Thirty years ago I moved from being a chief executive in local government to run one of the government’s largest agencies. At the time such a move was unheard of and many of my new civil service colleagues assumed that I would in due course recross the great divide. Some were disappointed that I chose to stay! Years before, when I began my career in local government, it was equally unusual to switch between county boroughs, county councils and districts. Each had their own culture and when I joined a county council from a county borough, I experienced what it must be like to be a scholarship boy at a public school.
So, why do these anecdotes matter and why is the Commission for Smart Government suggesting that we should once and for all banish these bureaucratic divides by creating just one unified public service? First of all because these artificial boundaries work to the disadvantage of citizens by reinforcing the fragmented nature of our public services. They make it less likely that services will be ‘joined up’ in ways that make sense to real people with real life problems which don’t easily fit the rigid bureaucratic boxes we create. The boundaries mean that providers do not see themselves as part of a common purpose and consequently services are less accessible, more siloed and even, on occasions, in competition. Real people want quality services defined by their needs, not by the providers’ convenience and outdated structures.
Many will be quick to point to evidence which shows that the wall between the civil service and local government is not as impenetrable as it once was. But it does still exist and is one of the reasons why the centre is reluctant to devolve power and responsibilities to localities. During the pandemic we have seen too many examples of the centre failing to trust local providers. Data has not been shared; services have been over centralised and local knowledge has been ignored in part, at least, because officials do not see themselves as part of a common enterprise. And, sadly on this occasion, lives have been lost as a consequence. A unified public service would create the sense of common purpose you need in a crisis and make it more likely that information and power was shared if that benefits the citizen.

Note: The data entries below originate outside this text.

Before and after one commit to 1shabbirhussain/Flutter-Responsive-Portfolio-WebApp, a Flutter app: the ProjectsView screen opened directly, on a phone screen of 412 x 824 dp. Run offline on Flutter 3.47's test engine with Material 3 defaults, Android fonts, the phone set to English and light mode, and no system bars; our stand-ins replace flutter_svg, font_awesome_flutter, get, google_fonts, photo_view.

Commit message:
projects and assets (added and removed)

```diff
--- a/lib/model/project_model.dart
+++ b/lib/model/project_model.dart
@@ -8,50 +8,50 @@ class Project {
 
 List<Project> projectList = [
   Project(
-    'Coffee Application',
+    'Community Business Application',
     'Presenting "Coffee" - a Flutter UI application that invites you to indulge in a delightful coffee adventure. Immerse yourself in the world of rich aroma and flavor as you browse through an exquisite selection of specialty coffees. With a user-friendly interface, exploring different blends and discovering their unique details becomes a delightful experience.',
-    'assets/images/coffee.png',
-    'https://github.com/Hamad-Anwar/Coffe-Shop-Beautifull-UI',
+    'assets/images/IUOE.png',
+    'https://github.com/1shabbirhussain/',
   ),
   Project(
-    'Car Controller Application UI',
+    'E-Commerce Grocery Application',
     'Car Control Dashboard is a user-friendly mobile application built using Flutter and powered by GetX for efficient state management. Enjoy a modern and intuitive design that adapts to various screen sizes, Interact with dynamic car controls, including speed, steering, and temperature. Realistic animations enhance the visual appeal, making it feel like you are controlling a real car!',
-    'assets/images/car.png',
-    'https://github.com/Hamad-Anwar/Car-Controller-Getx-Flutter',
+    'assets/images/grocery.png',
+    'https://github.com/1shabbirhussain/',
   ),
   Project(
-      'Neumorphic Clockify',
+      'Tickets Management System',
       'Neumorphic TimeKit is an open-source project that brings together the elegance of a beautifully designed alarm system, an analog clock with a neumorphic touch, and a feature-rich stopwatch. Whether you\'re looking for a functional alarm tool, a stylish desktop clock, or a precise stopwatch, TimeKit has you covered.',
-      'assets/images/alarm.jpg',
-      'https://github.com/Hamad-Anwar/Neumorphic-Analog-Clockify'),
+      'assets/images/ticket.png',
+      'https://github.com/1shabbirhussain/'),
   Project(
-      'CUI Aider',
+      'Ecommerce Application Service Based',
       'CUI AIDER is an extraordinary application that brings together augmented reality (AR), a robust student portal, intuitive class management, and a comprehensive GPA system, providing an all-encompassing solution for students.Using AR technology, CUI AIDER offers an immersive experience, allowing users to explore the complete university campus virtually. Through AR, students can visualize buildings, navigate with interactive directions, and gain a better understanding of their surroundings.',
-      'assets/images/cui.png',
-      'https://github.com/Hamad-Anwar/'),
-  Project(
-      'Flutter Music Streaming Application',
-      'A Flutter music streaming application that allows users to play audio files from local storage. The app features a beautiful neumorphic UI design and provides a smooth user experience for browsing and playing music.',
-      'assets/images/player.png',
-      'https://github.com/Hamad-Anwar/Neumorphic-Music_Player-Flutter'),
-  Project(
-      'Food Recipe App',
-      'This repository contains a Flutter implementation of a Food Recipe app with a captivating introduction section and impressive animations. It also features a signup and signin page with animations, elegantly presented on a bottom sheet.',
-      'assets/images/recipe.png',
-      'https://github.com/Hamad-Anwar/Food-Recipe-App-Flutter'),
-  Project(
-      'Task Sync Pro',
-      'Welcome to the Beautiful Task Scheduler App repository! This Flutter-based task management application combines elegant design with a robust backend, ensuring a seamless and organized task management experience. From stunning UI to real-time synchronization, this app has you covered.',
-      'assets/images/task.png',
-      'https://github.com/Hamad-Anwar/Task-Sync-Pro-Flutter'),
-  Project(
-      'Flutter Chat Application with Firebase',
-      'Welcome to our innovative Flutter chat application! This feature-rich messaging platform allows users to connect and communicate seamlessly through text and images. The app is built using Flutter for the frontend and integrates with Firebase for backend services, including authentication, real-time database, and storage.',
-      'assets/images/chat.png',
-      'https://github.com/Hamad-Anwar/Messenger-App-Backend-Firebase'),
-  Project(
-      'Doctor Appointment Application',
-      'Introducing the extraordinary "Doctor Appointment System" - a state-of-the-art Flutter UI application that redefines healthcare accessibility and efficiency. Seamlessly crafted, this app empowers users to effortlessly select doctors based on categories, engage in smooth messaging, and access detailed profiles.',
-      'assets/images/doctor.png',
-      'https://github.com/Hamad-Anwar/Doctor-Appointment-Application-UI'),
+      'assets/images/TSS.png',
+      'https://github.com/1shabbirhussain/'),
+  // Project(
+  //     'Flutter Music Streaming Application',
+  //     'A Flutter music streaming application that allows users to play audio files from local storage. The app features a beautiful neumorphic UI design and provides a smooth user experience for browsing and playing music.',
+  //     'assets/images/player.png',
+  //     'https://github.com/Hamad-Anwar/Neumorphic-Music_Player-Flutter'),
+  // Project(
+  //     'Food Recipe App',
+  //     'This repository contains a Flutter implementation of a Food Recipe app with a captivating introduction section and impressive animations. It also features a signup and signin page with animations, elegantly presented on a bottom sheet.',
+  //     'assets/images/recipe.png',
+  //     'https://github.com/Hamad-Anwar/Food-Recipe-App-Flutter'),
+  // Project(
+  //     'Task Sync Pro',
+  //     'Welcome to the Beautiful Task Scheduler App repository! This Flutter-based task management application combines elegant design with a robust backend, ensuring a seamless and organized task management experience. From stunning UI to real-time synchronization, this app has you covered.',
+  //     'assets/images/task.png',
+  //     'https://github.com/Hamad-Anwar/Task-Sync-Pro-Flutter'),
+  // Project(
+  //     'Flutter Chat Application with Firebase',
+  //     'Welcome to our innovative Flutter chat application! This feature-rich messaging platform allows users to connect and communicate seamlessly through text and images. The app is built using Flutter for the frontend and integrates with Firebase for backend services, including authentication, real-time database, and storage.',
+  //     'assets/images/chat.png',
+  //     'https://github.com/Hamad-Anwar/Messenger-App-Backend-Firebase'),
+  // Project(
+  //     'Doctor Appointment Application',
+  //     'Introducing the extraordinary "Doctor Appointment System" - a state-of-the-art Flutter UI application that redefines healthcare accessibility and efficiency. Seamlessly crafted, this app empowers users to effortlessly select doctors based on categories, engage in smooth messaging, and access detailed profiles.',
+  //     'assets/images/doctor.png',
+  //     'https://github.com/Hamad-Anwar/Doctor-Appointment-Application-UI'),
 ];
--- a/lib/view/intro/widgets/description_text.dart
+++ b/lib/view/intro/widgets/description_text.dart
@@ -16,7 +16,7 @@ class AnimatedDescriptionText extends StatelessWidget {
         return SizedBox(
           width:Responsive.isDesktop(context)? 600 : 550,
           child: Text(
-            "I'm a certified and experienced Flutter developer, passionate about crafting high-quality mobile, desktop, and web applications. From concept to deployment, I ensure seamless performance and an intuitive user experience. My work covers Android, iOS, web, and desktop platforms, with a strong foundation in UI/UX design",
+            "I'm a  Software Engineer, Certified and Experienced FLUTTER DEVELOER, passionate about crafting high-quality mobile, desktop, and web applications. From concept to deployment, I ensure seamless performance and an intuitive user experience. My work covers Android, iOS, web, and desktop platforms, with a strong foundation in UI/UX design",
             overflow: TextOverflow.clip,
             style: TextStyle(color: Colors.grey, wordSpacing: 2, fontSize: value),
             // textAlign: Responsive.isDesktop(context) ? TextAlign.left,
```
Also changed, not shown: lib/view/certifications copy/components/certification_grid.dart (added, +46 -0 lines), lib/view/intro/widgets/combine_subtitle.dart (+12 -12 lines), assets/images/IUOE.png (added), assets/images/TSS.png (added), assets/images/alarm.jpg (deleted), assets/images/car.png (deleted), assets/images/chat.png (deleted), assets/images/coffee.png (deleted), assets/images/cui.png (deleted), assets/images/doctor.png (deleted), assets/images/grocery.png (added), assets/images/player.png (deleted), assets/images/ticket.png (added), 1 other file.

A unified service would also help ensure that specialist knowledge was easily shared; that the diversity of experience which exists in different parts of the sector was used to enhance creativity and innovation and that there was common training available to all public service workers. Finally, it would reduce the likelihood of blame being shifted or borders being defended in ways which use up scarce resources and energy and leave the public in despair. The change will take time but it is already long overdue. Let’s just get on with it!
Lord Bichard KCB is a crossbench peer in the House of Lords and until 2021 was chair of the National Audit Office. He was formerly permanent secretary at the Department for Education and the first Director of the Institute for Government. Before moving to the Department for Education, Bichard was chief executive of Brent Council and Gloucestershire County Council, then chief executive of the Benefits Agency.